### Data extracts
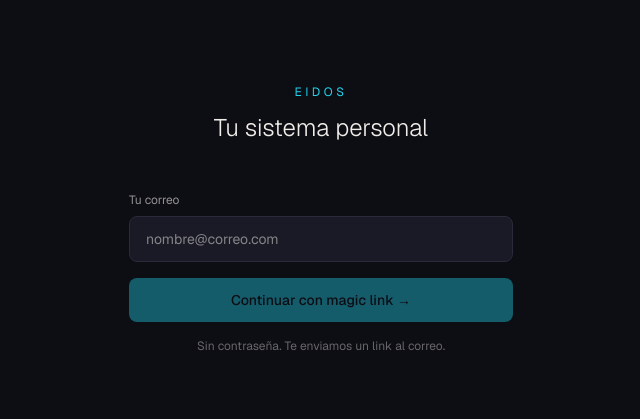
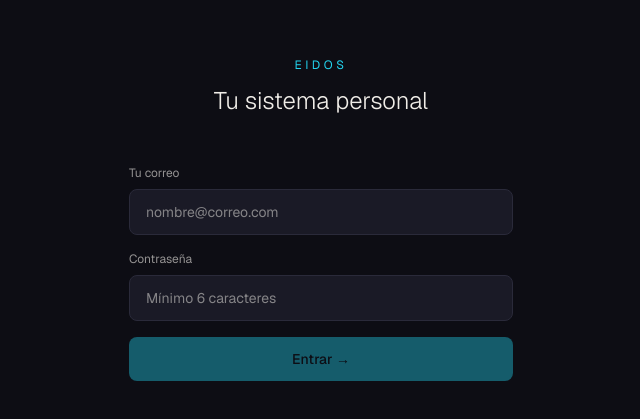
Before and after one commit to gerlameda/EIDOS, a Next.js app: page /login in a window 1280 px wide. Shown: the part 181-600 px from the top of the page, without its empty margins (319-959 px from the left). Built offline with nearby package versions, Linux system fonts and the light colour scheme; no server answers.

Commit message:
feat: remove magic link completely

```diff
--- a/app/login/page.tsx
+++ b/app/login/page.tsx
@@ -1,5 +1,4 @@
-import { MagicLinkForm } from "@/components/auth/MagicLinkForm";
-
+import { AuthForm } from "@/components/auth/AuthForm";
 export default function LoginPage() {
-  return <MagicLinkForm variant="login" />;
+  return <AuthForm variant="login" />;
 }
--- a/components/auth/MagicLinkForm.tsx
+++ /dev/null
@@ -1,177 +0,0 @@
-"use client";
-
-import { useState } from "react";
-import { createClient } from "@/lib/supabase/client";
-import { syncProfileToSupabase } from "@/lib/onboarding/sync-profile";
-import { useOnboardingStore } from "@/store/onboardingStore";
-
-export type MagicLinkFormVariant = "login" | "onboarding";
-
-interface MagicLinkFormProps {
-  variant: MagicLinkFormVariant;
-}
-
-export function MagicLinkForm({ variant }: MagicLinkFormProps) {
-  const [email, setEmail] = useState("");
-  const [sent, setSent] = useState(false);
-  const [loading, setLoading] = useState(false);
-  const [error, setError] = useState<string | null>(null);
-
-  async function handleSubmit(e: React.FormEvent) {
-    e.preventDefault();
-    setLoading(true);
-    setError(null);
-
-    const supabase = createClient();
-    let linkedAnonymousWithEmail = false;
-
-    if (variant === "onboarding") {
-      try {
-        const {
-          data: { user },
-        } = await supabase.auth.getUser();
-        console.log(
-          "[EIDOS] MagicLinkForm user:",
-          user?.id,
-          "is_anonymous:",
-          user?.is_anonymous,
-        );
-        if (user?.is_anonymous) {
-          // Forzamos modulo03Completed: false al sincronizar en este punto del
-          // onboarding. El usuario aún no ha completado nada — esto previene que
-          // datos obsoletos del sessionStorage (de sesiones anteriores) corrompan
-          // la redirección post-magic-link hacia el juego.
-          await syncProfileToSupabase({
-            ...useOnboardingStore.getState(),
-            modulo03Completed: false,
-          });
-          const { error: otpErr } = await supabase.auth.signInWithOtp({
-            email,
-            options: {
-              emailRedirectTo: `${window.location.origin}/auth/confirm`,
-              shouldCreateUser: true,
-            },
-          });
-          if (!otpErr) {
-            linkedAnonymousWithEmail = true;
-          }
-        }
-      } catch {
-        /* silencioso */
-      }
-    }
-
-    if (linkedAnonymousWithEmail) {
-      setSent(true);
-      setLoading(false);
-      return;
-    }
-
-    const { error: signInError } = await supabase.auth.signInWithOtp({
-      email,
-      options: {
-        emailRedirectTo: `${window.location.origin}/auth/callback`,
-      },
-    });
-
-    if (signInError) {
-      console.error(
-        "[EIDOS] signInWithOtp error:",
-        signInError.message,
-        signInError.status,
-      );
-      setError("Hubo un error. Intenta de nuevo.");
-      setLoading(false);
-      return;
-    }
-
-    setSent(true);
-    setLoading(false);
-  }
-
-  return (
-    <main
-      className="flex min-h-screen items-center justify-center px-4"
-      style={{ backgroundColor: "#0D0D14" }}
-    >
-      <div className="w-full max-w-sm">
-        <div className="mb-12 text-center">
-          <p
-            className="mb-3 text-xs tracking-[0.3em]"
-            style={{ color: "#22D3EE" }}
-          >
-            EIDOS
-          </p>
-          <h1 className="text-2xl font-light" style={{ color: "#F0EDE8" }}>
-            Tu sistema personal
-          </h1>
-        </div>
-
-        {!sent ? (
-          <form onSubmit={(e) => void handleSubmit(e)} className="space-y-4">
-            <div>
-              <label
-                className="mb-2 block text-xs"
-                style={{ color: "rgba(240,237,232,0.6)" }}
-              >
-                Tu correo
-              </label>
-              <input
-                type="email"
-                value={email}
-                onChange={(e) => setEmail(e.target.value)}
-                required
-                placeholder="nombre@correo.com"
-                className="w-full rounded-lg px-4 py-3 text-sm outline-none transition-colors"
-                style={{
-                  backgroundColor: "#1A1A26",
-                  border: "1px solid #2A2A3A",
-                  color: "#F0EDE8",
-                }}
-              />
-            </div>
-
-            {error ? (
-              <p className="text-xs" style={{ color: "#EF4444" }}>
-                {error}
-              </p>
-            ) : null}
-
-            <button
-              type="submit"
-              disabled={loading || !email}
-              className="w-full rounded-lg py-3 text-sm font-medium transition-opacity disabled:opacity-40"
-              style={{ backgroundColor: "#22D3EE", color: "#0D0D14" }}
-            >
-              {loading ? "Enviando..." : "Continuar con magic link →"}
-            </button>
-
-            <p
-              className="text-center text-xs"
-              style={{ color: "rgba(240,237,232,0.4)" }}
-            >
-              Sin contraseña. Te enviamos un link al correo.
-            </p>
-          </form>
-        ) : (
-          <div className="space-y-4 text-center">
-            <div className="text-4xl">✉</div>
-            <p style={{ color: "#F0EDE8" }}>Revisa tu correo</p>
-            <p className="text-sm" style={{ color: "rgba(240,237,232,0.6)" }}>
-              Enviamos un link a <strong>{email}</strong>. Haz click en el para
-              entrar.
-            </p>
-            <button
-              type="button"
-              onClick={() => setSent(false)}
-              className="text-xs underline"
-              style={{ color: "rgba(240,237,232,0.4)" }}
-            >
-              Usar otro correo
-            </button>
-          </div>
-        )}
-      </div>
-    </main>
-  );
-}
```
######
### Data extracts
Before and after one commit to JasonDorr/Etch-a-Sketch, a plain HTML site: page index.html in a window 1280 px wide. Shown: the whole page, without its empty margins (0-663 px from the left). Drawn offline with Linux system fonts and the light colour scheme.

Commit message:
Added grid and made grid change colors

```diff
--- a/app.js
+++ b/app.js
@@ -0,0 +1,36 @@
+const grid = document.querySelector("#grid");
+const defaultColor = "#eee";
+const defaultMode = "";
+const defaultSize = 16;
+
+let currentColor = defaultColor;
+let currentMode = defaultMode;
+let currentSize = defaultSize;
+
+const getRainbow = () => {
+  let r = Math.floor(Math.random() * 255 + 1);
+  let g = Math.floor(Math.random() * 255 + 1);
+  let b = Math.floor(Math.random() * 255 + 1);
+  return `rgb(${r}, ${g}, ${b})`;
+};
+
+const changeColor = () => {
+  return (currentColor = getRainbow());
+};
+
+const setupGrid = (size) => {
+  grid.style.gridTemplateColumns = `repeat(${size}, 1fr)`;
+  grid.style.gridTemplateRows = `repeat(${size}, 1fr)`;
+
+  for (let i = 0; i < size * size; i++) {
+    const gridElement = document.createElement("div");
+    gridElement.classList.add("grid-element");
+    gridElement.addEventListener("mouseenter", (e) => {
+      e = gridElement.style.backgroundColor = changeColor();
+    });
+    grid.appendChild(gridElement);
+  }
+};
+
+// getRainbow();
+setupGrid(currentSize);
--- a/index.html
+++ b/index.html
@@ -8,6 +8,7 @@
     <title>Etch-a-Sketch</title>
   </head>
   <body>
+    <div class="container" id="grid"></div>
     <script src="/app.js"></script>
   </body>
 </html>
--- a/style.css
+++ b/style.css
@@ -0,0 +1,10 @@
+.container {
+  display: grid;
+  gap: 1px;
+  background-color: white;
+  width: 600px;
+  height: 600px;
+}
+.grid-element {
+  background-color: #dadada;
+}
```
######
§ **Problem to work on**: Identify the lines of the data that contain the word "EIDOS". Copy each of them.

§ **Exercise solution**:
Before and after one commit to gerlameda/EIDOS, a Next.js app: page /login in a window 1280 px wide. Shown: the part 181-600 px from the top of the page, without its empty margins (319-959 px from the left). Built offline with nearby package versions, Linux system fonts and the light colour scheme; no server answers.
-          "[EIDOS] MagicLinkForm user:",
-        "[EIDOS] signInWithOtp error:",
-            EIDOS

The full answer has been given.